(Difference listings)
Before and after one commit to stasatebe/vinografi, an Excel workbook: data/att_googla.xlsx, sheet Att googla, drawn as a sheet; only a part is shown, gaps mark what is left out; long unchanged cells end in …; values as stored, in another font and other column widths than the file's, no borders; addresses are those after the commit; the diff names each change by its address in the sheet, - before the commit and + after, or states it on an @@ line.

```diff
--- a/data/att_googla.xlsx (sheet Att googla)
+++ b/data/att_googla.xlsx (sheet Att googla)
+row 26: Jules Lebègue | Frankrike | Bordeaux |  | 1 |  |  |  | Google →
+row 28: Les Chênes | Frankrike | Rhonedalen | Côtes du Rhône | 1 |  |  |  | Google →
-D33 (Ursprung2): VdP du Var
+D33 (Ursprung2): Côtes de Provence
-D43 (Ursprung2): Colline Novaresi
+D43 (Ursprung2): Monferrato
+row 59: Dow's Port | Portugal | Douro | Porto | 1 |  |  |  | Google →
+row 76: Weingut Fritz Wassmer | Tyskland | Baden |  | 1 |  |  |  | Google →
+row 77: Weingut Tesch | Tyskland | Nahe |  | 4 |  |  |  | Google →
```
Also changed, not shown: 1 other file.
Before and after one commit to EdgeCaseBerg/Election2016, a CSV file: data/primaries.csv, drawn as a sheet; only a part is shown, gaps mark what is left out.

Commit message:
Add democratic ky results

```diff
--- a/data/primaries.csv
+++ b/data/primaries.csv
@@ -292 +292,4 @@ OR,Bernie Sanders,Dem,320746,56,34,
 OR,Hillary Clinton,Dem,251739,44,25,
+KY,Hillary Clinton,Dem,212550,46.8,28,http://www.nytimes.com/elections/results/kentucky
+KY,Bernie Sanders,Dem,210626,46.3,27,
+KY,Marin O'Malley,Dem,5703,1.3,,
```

Aim of the exercise: Every line above needs to be repeated exactly as shown.

Answer box:
Before and after one commit to stasatebe/vinografi, an Excel workbook: data/att_googla.xlsx, sheet Att googla, drawn as a sheet; only a part is shown, gaps mark what is left out; long unchanged cells end in …; values as stored, in another font and other column widths than the file's, no borders; addresses are those after the commit; the diff names each change by its address in the sheet, - before the commit and + after, or states it on an @@ line.

```diff
--- a/data/att_googla.xlsx (sheet Att googla)
+++ b/data/att_googla.xlsx (sheet Att googla)
+row 26: Jules Lebègue | Frankrike | Bordeaux |  | 1 |  |  |  | Google →
+row 28: Les Chênes | Frankrike | Rhonedalen | Côtes du Rhône | 1 |  |  |  | Google →
-D33 (Ursprung2): VdP du Var
+D33 (Ursprung2): Côtes de Provence
-D43 (Ursprung2): Colline Novaresi
+D43 (Ursprung2): Monferrato
+row 59: Dow's Port | Portugal | Douro | Porto | 1 |  |  |  | Google →
+row 76: Weingut Fritz Wassmer | Tyskland | Baden |  | 1 |  |  |  | Google →
+row 77: Weingut Tesch | Tyskland | Nahe |  | 4 |  |  |  | Google →
```
Also changed, not shown: 1 other file.
Before and after one commit to EdgeCaseBerg/Election2016, a CSV file: data/primaries.csv, drawn as a sheet; only a part is shown, gaps mark what is left out.

Commit message:
Add democratic ky results

```diff
--- a/data/primaries.csv
+++ b/data/primaries.csv
@@ -292 +292,4 @@ OR,Bernie Sanders,Dem,320746,56,34,
 OR,Hillary Clinton,Dem,251739,44,25,
+KY,Hillary Clinton,Dem,212550,46.8,28,http://www.nytimes.com/elections/results/kentucky
+KY,Bernie Sanders,Dem,210626,46.3,27,
+KY,Marin O'Malley,Dem,5703,1.3,,
```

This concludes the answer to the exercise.